» Try it
Note each line in the data holding the string "from" and report it.

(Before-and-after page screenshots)
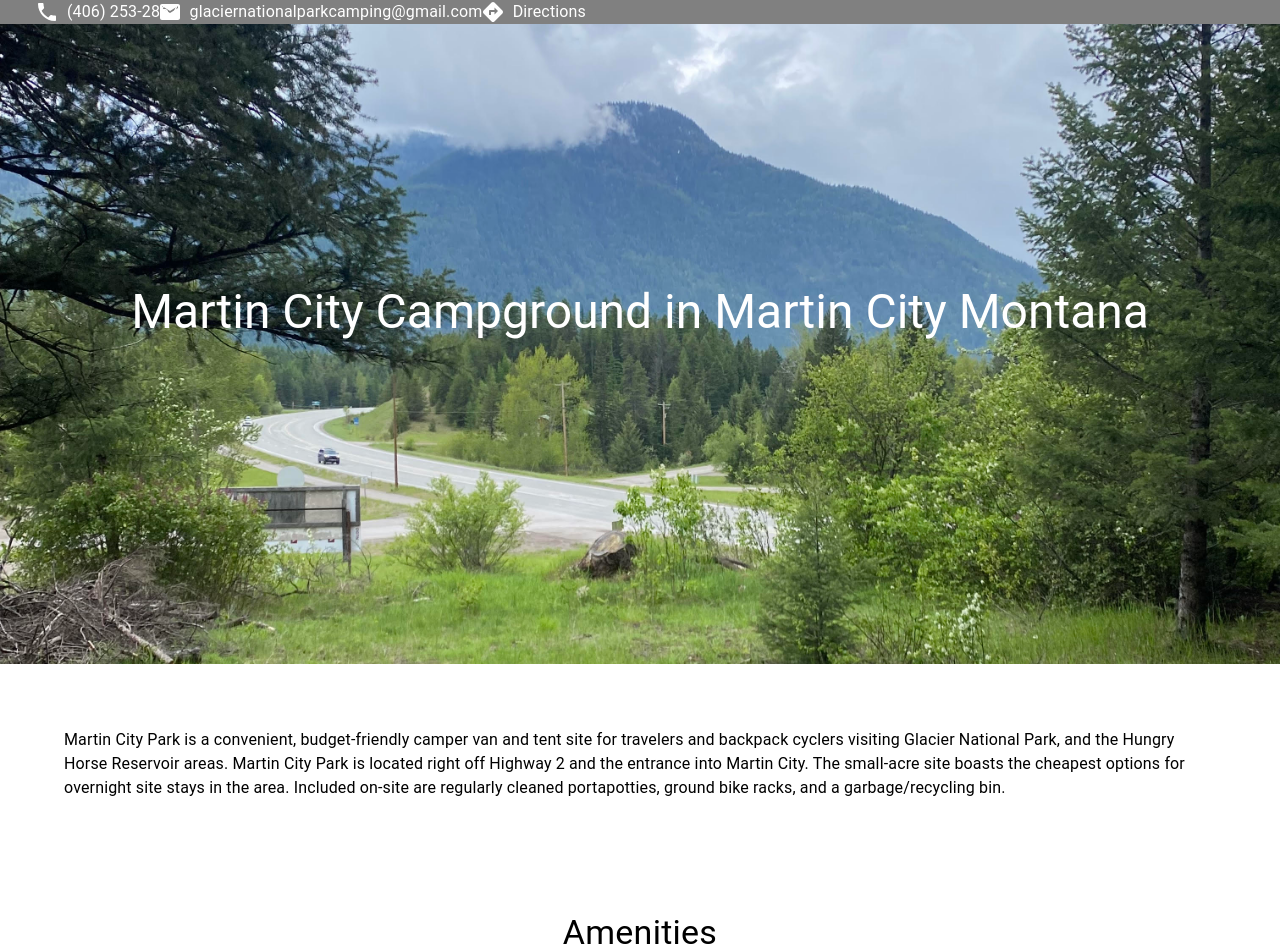
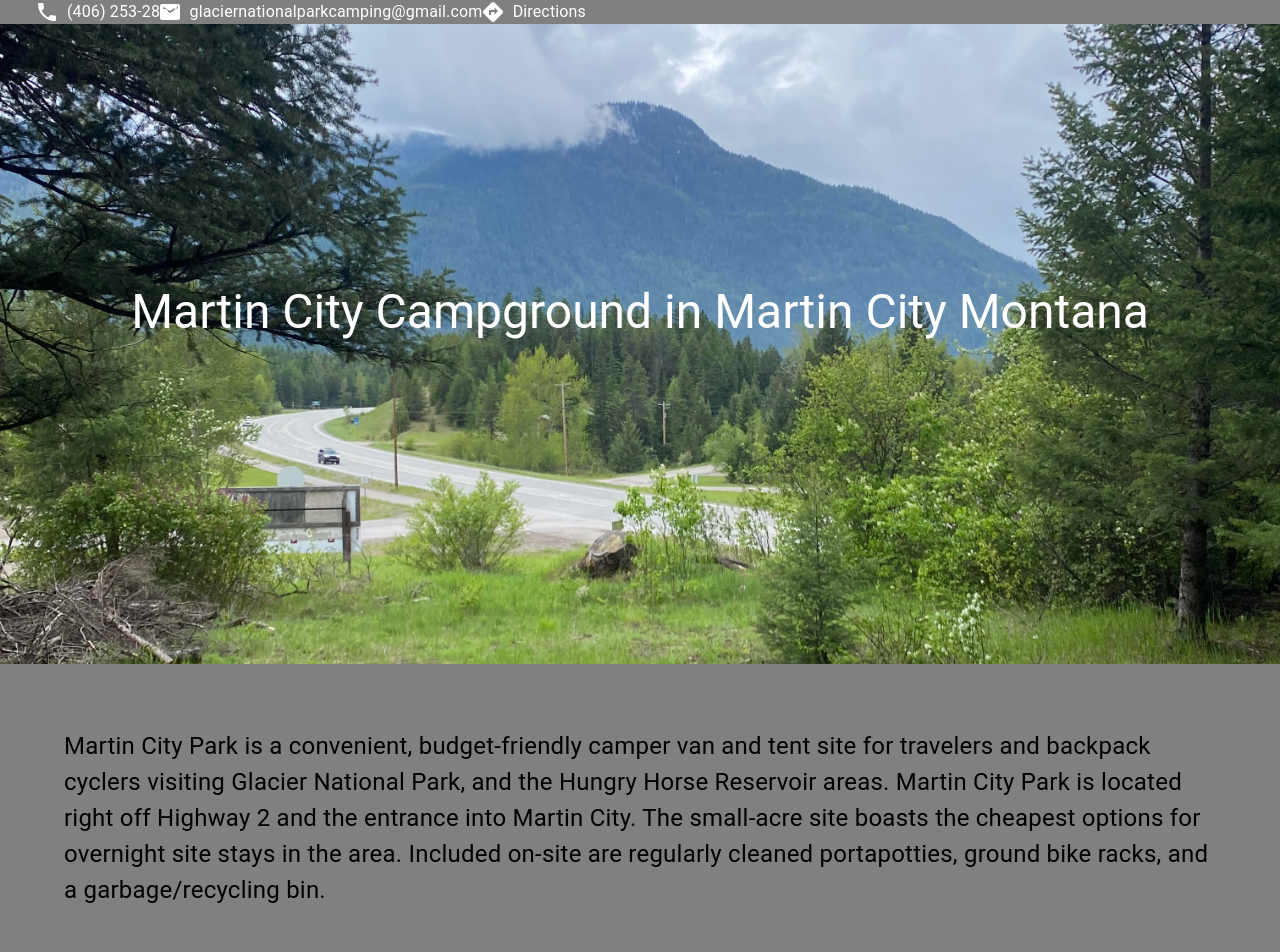
Before and after one commit to SABaltz/martin-city, a React (Create React App) app: page / in a window 1280 px wide. Shown: the top 952 px of the page. Built offline with nearby package versions, Linux system fonts and the light colour scheme.

Commit message:
Update text size

```diff
--- a/src/components/description/Description.jsx
+++ b/src/components/description/Description.jsx
@@ -1,13 +1,15 @@
 import {centerVertHoriz} from "../../global-parameters/Styles";
 import {Typography} from "@mui/material";
 import Box from "@mui/material/Box";
+import {secondaryColor} from "../../global-parameters/Parameters";
 
 function Description() {
     return (<Box sx={{
         width: '100vw',
-        ...centerVertHoriz
+        ...centerVertHoriz,
+        backgroundColor: secondaryColor
     }}>
-        <Typography sx={{margin: '4rem 4rem'}}>Martin City Park is a convenient, budget-friendly camper van and tent site
+        <Typography sx={{margin: '4rem 4rem', fontSize: '1.5rem'}}>Martin City Park is a convenient, budget-friendly camper van and tent site
             for travelers and backpack cyclers visiting Glacier National Park, and the Hungry Horse Reservoir areas.
             Martin City Park is located right off Highway 2 and the entrance into Martin City. The small-acre site
             boasts the cheapest options for overnight site stays in the area. Included on-site are regularly cleaned
```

» The completed task
 import {centerVertHoriz} from "../../global-parameters/Styles";
 import {Typography} from "@mui/material";
 import Box from "@mui/material/Box";
+import {secondaryColor} from "../../global-parameters/Parameters";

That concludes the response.